Change detection outputs:
BEGIN

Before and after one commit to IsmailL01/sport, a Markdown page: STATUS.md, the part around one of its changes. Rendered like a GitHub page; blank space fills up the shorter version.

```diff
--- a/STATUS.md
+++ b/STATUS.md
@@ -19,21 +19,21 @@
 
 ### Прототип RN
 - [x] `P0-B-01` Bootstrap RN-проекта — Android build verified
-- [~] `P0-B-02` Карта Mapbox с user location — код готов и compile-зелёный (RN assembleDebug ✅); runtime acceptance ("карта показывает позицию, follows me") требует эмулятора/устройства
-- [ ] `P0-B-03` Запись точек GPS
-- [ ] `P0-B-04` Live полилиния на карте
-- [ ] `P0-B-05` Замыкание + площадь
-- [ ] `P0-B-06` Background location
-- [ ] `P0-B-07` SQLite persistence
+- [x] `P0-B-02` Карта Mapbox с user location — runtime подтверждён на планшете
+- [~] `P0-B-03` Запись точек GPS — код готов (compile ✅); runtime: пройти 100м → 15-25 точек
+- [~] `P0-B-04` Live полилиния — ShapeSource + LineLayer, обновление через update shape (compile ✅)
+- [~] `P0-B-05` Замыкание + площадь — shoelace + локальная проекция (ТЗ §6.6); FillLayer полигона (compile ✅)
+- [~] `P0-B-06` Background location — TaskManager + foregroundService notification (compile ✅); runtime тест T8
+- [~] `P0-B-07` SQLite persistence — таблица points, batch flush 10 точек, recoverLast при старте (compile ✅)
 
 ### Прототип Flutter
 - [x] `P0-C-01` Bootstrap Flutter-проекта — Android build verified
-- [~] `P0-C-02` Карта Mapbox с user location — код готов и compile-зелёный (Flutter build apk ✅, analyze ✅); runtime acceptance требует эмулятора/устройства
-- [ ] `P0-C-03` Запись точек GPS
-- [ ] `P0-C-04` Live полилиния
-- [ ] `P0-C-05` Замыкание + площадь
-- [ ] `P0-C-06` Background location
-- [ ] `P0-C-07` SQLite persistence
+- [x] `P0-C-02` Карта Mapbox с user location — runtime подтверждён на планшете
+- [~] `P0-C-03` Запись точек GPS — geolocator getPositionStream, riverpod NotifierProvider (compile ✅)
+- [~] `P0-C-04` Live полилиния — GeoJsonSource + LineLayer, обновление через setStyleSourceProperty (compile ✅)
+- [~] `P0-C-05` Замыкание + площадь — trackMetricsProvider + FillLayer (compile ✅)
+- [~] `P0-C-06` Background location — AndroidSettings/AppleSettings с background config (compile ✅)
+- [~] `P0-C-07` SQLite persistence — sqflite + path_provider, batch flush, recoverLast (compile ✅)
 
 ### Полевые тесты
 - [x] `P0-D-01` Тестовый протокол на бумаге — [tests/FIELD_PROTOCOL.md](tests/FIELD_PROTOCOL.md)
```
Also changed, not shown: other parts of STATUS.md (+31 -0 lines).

END

TASK BRIEF =>
Report how many lines of the data above include "location", giving the number and no other words.

COMPLETED EXERCISE =>
8